By TANYA SMITH-CARTWRIGHT
AFTER the initial COVID-19 lockdown forced them to close for three months earlier this year, some salon and barbershop owners fear they won’t be able to survive this new restrictive period.
On Monday, Prime Minister Dr Hubert Minnis announced a two- week minimum lockdown, which began last night, to slow the spread of COVID-19. This came as a blow to the cosmetology sector, which was only allowed to reopen under strict guidelines in mid-June after the industry had been closed since March.
Some businesses in the industry have seen up to a 75 percent decline in business, since many customers are out of work. Others have closed their businesses because of the crisis.
Ormonique Joffre, proprietor of Unique Hair and Nails, although experiencing difficulty like others in the industry, managed to keep her doors open after the first lockdown. She is concerned about the new lockdown and hopes that it does not go over the initial two weeks.
“Well, it’s going to affect us,” she said. “The thing about it is that you have your utility bills. You spend all of your funds on buying all of your products and all of that and then this happens. It’s like you are watching your savings just disappear.
“So it’s going to be hard and a little tight, but you know you just pray that they will say two weeks and it really is two weeks. Remember that last time it was a whole three months. That wasn’t easy because you still have to go to the food store and you still have to buy groceries so where are these funds coming from? And, it also does not stop the bills from coming. The light bill, the phone bill and all the other bills you have them in your hands and you are like, ‘What to do?’ I trust God will see us through.”
Trevor Johnson, owner of Johnson and Johnson Barber and Beauty Shop, has a grim outlook on his current situation. He, like Ms Joffre, managed to keep the doors to his grooming establishment open after the first lockdown, but he is struggling with expenses.
“Well the thing about it is that with our staff, they pay chair rental,” Mr Johnson explained. “So what we did is we already had to reduce the price of the chairs already. Since the lockdown, businesses with barbers and beauticians have declined at least 75 percent. We must remember there are a lot of people without jobs out there. So they are not thinking about grooming. The thing about it is that even though there is a shutdown, the light bill, the phone bill and the water bill is still coming. We have to struggle just to pay them. This will cause you to give up. This is killing our industry and our businesses.
“We can’t continue to survive like this. With everything, all these bills, backing up on everybody in this industry. Many have overhead bills that are killing them.

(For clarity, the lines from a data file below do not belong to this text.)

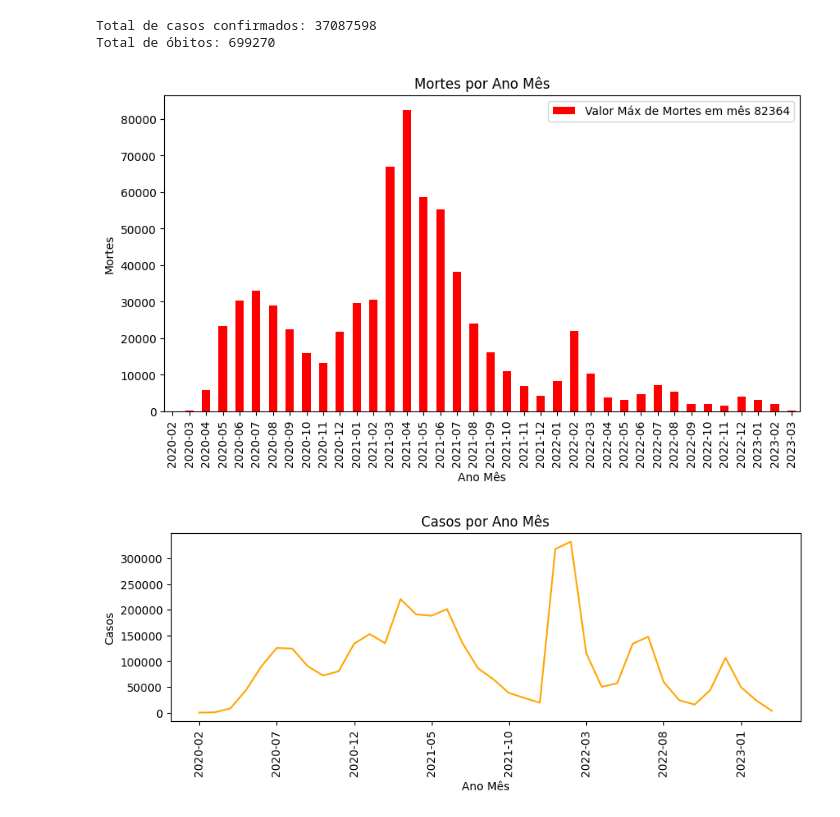
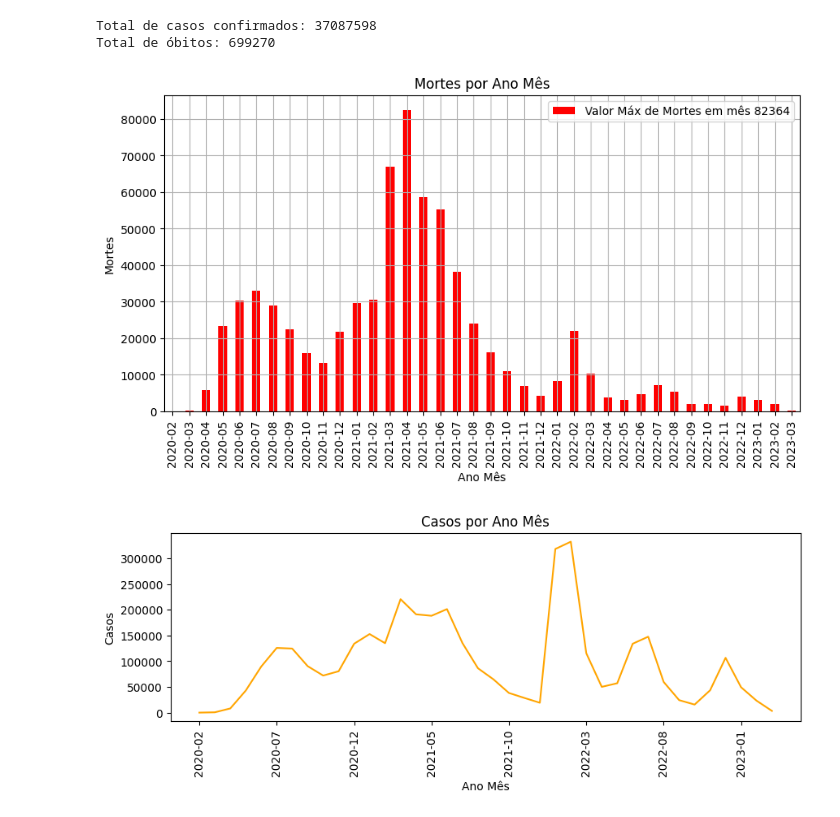
Before and after one commit to ericgbraz/COLAB_PED, a Jupyter notebook: Projeto_Final.ipynb, the cells around one changed output. Drawn from its saved outputs; the diff is of its cells as text; code cells hidden in the pictures.

```diff
--- a/Projeto_Final.ipynb
+++ b/Projeto_Final.ipynb
@@ -122,19 +122,20 @@ Total de óbitos: 699270
 # %%
 df_brasil
 mortes_por_ano = df_brasil.groupby('ano_mes')['newDeaths'].sum()
 
 #mortes_por_ano = df_brasil.groupby('ano_mes')['newDeaths'].sum().reset_index(name='soma')
 #mortes_por_ano['soma'].max()
 
 mortes_por_ano.plot(y= mortes_por_ano.index, x = mortes_por_ano.values, kind = 'bar', color = 'red',figsize=(10,5), label= 'Valor Máx de Mortes em mês '+str(mortes_por_ano.values.max()));
 
 plt.xlabel('Ano Mês')
 plt.ylabel('Mortes')
 plt.title('Mortes por Ano Mês')
 plt.xticks(rotation=90)
+plt.grid()
 plt.legend();
 # %% [output]
-[figure, old version]
+[figure, new version]
 # %%
 df_brasil
 casos_por_ano = df_brasil.groupby('ano_mes')['newCases'].sum()/10
```
Also changed, not shown: parts of 1 cell of this notebook.
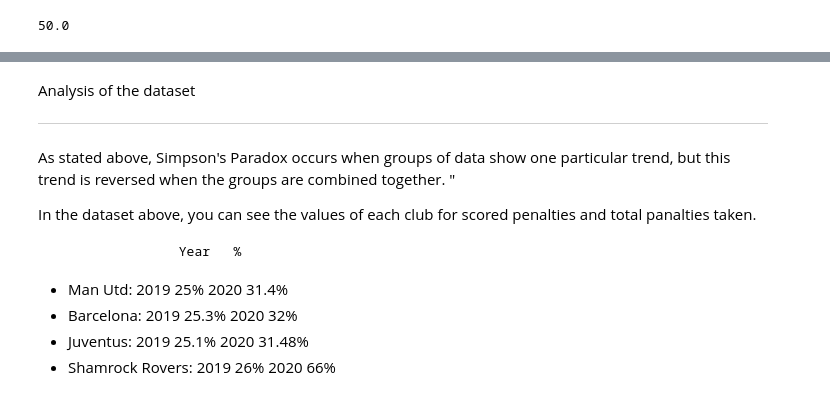
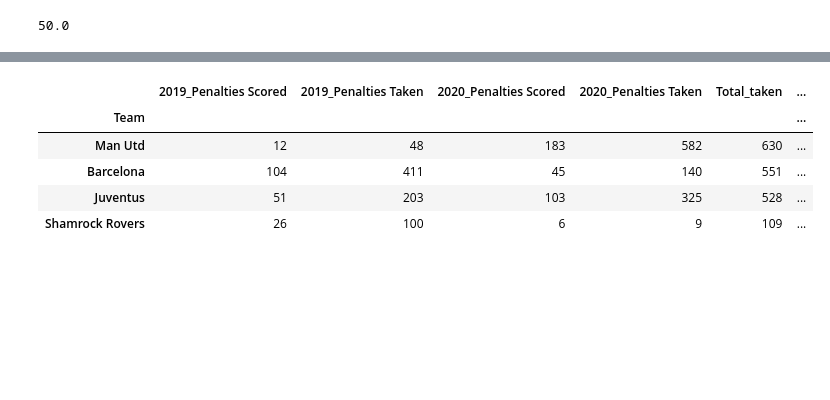
Before and after one commit to EibhinnLee/Tasks-Fundamentals-of-Data-Analysis, a Jupyter notebook: Fundamentals of Data Analysis - Tasks.ipynb, the cells around one changed output, grey strips where cells are left out. Drawn from its saved outputs; the diff is of its cells as text; code cells hidden in the pictures; blank space fills up the shorter version.

```diff
--- a/Fundamentals of Data Analysis - Tasks.ipynb
+++ b/Fundamentals of Data Analysis - Tasks.ipynb
@@ -366,41 +384,32 @@ https://github.com/WillKoehrsen/Data-Analysis/blob/master/statistics/Simpson's%2
 # %%
 # Creating Dataframe
 # Adding each team and setting the index as Team and the clubs as rows
 data = [['Man Utd'], ['Barcelona'], ['Juventus'] ,['Shamrock Rovers']]
 df = pd.DataFrame(data, columns = ['Team'])
 df.set_index('Team',inplace=True)
 
 # Adding new columns with data for each team
 # Dataset looks at the conversion rate of penalties so 'scored' and 'taken' columns added for each year
 # Please note values are selected at random in order to show a true refelction of paradox
 
 df['2019_Penalties Scored'] = ([12,104,51,26])
 df['2019_Penalties Taken'] = ([48,411,203,100])
-df['2020_Penalties Scored'] = ([183,45,102,6])
+df['2020_Penalties Scored'] = ([183,45,103,6])
 df['2020_Penalties Taken'] = ([582,140,325,9])
 
 # Adding further column to add the total penalties taken by each each club
 df['Total_taken'] = df['2019_Penalties Taken'] + df['2020_Penalties Taken']
 
 # Adding three % columns in order to show the scoring rate by each club for each year and combined.
 df['2019_%_Scored'] = (df['2019_Penalties Scored'] / df['2019_Penalties Taken']) * 100
 df['2020_%_Scored'] = (df['2020_Penalties Scored'] / df['2020_Penalties Taken']) * 100
 df['Total_%_scored'] = (df['2020_Penalties Scored'] + df['2019_Penalties Scored']) / df['Total_taken'] * 100
 # Run the dataset
 df
+# %% [output]
+|  | 2019_Penalties Scored | 2019_Penalties Taken | 2020_Penalties Scored | 2020_Penalties Taken | Total_taken | ... |
+| Team |  |  |  |  |  | ... |
+| Man Utd | 12 | 48 | 183 | 582 | 630 | ... |
+| Barcelona | 104 | 411 | 45 | 140 | 551 | ... |
+| Juventus | 51 | 203 | 103 | 325 | 528 | ... |
+| Shamrock Rovers | 26 | 100 | 6 | 9 | 109 | ... |
-# %% [markdown]
-Analysis of the dataset
-***
-As stated above, Simpson's Paradox occurs when groups of data show one particular trend, but this trend is reversed when the groups are combined together. "
-
-In the dataset above, you can see the values of each club for scored penalties and total panalties taken.
-
-                    Year   %
-- Man Utd:          2019   25%
-                    2020   31.4%
-- Barcelona:        2019   25.3%
-                    2020   32%
-- Juventus:         2019   25.1%
-                    2020   31.48%
-- Shamrock Rovers:  2019   26%
-                    2020   66%
```
Also changed, not shown: parts of 21 cells of this notebook.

This is a lot! Let’s see if it’s kept to two weeks.”
Both Ms Joffre and Mr Johnson were asked if the government had considered giving them the privilege of being open a few days a week, if that would appease them for the time being. They both agreed it would.
“We cannot be more careful than we are now in terms of COVID protocols,” Ms Joffre said. “We have removed some of our dryers just to make sure we manage one customer at a time. We have a strict mask policy. We sanitise this place continuously. We definitely can operate for a few days during lockdown. That would be much better than shutting us down completely.”
Mr Johnson, also in agreement said, “This would at least keep us going. There are some people out there who are still going to work. They need grooming so, yes, we would have loved to be included in the number for opening for a few days during the week. We all took the COVID courses online. So we have been practising all the sanitisation and social distancing. It would be great if they considered that.”
Hair salons and barbershops were allowed to resume business as of June 15, following certification by the Ministry of Health. This came after the industry, like many other sectors, were shut down in mid-March because of the pandemic.
People in the industry were required to attend an infection prevention and control course before returning to work – for which they will receive a certificate to display in their establishments.
On Sunday, Bliss Wax Boutique announced it would close for 14 days after an employee on sick leave tested positive for the virus. Customers who visited the western New Providence location during the exposure period were asked to self-isolate for two weeks or take a COVID-19 test.